spinning.

Right now, my wheel is set to spin cotton at 40,000 ypp/ 80 yd/gm (26 tpi), and the latest digital tachometer reading is 4,300 rpm, meaning I can spin fine cotton at just over 200 yards per hour.

Now, go work on your own spinning. If you had good and worthwhile spinning projects you would be reporting them, rather than trying to denigrate what I am doing. That so many spinners spend so much effort denigrating what I do, suggests that, many spinners are jealous of me.
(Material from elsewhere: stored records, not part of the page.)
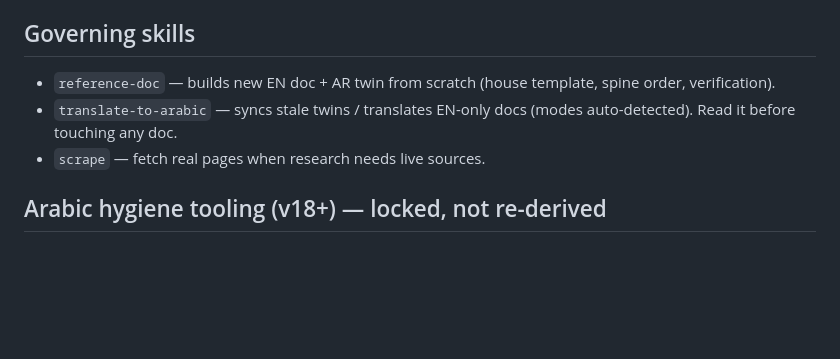
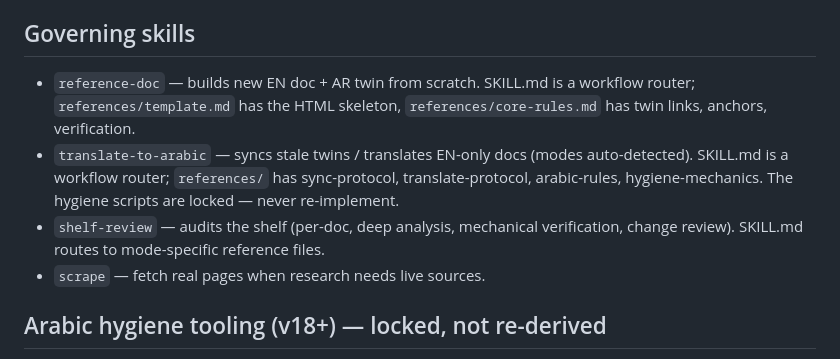
Before and after one commit to bedo22/Programming, a Markdown page: AGENTS.md, the part around the change. Rendered like a GitHub page; blank space fills up the shorter version.

Commit message:
Update AGENTS.md governing skills for restructured architecture
Note that skills now use SKILL.md as workflow routers with
references/ directories for domain knowledge loaded on demand.
Add shelf-review to governing skills list.

Generated with Codebuff 🤖
Co-Authored-By: Codebuff <noreply@codebuff.com>

```diff
--- a/AGENTS.md
+++ b/AGENTS.md
@@ -5,8 +5,9 @@ Static HTML teaching shelf. English docs in `reference/<topic>.html`, Arabic RTL
 
 ## Governing skills
 
-- `reference-doc` — builds new EN doc + AR twin from scratch (house template, spine order, verification).
-- `translate-to-arabic` — syncs stale twins / translates EN-only docs (modes auto-detected). Read it before touching any doc.
+- `reference-doc` — builds new EN doc + AR twin from scratch. SKILL.md is a workflow router; `references/template.md` has the HTML skeleton, `references/core-rules.md` has twin links, anchors, verification.
+- `translate-to-arabic` — syncs stale twins / translates EN-only docs (modes auto-detected). SKILL.md is a workflow router; `references/` has sync-protocol, translate-protocol, arabic-rules, hygiene-mechanics. The hygiene scripts are locked — never re-implement.
+- `shelf-review` — audits the shelf (per-doc, deep analysis, mechanical verification, change review). SKILL.md routes to mode-specific reference files.
 - `scrape` — fetch real pages when research needs live sources.
 
 ## Arabic hygiene tooling (v18+) — locked, not re-derived
```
I say what spinning is possible. I have spent years working out reasonable estimates of "commercial rate" - how fast a professional spinner could spin. I have reported that rate. I do not say "you" should spin that fast,I merely say it is how fast an expert spinner can spin. I spent a couple of years understanding "spin count". I do not say you should be able to spin at the spin count, I say that a "competent spinner" should be able to spin at the spin count - and that is taken from the definition of "spin count".

I do not care how fine you spin, but the historical concept of spinning at the spin could is a concept that we should keep in the craft, because sometime in the future, it may be useful. The idea is like a Ming vase, it may not be to your taste, but it tells us about the world heritage.


Aaron said...

Craftswomen,
Textiles may have been used as hard labor in prisons, but commercial enterprises produced the great bulk of the finer textiles.

Show us contracts where Spinhuis produced fine textiles.

In those days, sails for ships/windmills and bags to store grain in were all woven from hand spun yarn. Then, there was a need for soldier's and sailor's uniforms. Plenty of ordinary textile work for prisoners with limited spinning skills.

More likely, bales of fine textiles from commercial spinners/weavers were packaged in coarse wrappings made at the Spinhuis.